Do you feel your parents prepared you for life as a mixed race person?

Not at all. I don’t have a relationship with my father, or the black side of my family at all really, which made me feel very isolated and lonely growing up in an all white environment. My mum had mental health issues and we struggled with poverty and other issues, so she wasn’t really able to provide the emotional support I needed even if she’d known how. It was really hard at times, but I’m not really sure how either of my parents could have prepared me as they aren’t mixed themselves...it’s a tricky one.

What ignorant comments have you heard about being mixed-race that really rile you?

Most of the comments are more about being a person of colour generally really, but I’ve had a lot of people make assumptions about my parents and what they must be like, i.e. absent father, irresponsible mother etc. It also really annoys me when men openly fetishize ‘light-skin’ girls over darker women, and make comments on that basis that are meant to be flattering. It’s just plain racism and misogyny.

What do you wish people who aren’t mixed-race understood?

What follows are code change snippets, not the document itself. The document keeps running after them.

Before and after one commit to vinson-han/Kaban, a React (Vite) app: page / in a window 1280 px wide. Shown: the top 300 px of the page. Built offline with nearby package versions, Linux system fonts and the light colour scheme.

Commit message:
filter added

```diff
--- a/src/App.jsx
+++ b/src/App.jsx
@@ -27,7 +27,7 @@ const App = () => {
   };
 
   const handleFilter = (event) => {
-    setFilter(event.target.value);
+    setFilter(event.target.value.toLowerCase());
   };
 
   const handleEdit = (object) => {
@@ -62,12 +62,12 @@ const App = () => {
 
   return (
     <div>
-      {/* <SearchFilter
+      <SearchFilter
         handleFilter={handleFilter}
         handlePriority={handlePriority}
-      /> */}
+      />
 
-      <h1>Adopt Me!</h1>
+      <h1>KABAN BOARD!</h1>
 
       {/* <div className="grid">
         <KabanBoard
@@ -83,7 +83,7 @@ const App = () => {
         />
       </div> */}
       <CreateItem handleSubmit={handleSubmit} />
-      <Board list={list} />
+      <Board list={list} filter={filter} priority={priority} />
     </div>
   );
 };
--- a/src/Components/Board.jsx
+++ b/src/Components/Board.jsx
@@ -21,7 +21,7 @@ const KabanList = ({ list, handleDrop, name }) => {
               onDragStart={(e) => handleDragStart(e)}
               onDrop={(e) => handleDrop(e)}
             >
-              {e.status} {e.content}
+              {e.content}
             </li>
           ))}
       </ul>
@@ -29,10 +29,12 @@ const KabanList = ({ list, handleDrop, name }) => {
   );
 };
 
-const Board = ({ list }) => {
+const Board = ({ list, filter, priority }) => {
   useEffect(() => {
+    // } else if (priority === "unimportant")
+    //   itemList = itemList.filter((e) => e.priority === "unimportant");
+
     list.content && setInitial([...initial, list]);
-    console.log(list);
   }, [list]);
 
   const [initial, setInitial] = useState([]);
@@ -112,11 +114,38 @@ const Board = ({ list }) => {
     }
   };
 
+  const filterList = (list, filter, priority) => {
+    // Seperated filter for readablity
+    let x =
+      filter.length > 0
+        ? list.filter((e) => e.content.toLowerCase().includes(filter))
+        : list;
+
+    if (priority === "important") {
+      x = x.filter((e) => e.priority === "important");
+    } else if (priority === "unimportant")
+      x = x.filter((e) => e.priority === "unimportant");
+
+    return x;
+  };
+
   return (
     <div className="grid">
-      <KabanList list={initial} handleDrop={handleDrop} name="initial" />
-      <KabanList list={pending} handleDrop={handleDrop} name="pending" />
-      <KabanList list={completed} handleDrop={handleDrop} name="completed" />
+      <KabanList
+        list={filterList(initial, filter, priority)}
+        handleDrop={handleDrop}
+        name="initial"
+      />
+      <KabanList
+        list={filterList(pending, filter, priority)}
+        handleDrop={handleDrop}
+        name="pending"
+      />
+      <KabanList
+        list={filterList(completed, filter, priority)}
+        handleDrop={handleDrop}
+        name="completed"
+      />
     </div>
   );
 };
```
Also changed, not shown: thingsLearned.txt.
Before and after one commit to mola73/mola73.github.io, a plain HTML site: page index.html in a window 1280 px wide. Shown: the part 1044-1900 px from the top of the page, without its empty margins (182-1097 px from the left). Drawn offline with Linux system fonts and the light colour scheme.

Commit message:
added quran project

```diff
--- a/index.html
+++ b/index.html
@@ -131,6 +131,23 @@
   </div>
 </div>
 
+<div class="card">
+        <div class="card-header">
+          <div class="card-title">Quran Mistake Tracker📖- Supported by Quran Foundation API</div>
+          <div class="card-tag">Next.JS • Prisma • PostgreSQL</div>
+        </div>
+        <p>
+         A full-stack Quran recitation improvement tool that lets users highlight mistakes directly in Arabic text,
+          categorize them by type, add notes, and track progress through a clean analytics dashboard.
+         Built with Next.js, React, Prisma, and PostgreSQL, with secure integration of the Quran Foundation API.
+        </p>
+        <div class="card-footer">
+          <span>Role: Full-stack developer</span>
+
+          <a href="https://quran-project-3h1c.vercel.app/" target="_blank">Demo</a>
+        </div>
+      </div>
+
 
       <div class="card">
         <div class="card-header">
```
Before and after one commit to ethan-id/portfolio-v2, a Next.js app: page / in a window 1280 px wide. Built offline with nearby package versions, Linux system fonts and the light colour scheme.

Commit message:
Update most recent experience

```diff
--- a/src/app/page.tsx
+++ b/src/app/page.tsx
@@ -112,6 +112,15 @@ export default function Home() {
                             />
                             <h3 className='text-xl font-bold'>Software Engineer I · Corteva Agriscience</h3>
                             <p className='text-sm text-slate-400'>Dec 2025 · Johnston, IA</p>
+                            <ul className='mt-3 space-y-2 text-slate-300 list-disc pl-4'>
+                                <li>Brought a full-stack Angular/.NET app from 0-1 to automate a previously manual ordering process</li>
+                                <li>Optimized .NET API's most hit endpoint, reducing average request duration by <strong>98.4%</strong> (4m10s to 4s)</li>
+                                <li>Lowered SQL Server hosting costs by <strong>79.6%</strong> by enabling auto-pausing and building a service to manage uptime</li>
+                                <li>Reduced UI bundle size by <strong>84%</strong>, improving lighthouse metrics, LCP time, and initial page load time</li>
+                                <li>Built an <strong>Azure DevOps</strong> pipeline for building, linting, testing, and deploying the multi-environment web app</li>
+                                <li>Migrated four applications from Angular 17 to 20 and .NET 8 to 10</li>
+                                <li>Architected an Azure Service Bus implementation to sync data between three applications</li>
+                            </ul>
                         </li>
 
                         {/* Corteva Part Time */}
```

That being mixed race is a distinct and unique experience, which can be very isolating and confusing. There is no country in the world or place we could go where everyone looks like us, and we embody a particular contradiction that can be hard to live with. Oh and that we are not just one of our identities, we have hybridity inherent within us.

Do you think mixed race people/families are well represented in the media?

Yes - overrepresented I’d say. My sister is a model and she’s constantly getting approached for jobs, especially for more mainstream ‘family’ brands like Dove and Boots. Her best friend however who’s black, is told by people like channel 4 that she has to have a weave that looks like ‘white hair’ to get an audition! It’s a very poor attempt at diversifying the faces we see in the media.



Back in the late 19th century/early 20th century being mixed race held a stigma, as it was clear proof of interracial relations which was seen as an affront to society’s morals. Do you think it’s easier nowadays to be mixed race or is it more that racism has become subtler?

I definitely think we live in an institutionally racist society, (which I spend a lot of my time organising against) but I would say in my lifetime the stigma around being mixed race specifically has decreased - but this could be because I moved to London when I was 18 and haven’t looked back!


Is being mixed race a burden or a blessing for you?

Definitely a blessing.

Have you felt a struggle with your identity? If so, how did you deal with it and if you are now at peace with who you are, how did you come to a place of self-acceptance?

Certainly when I was younger I felt this struggle, because I just didn’t look like the girls around me and experienced a lot of racism at school. As I’ve gotten older I’ve embraced my identity more, if only because I’ve been forced to! But also because I’ve been more and more surrounded by inspirational women of colour in my work and activism. I think being mixed race and black is a beautiful gift, and I’m grateful for it every day.  

What advice would you give to your younger self?

Embrace who you are! Stop trying to make yourself more like other people and focus on being you.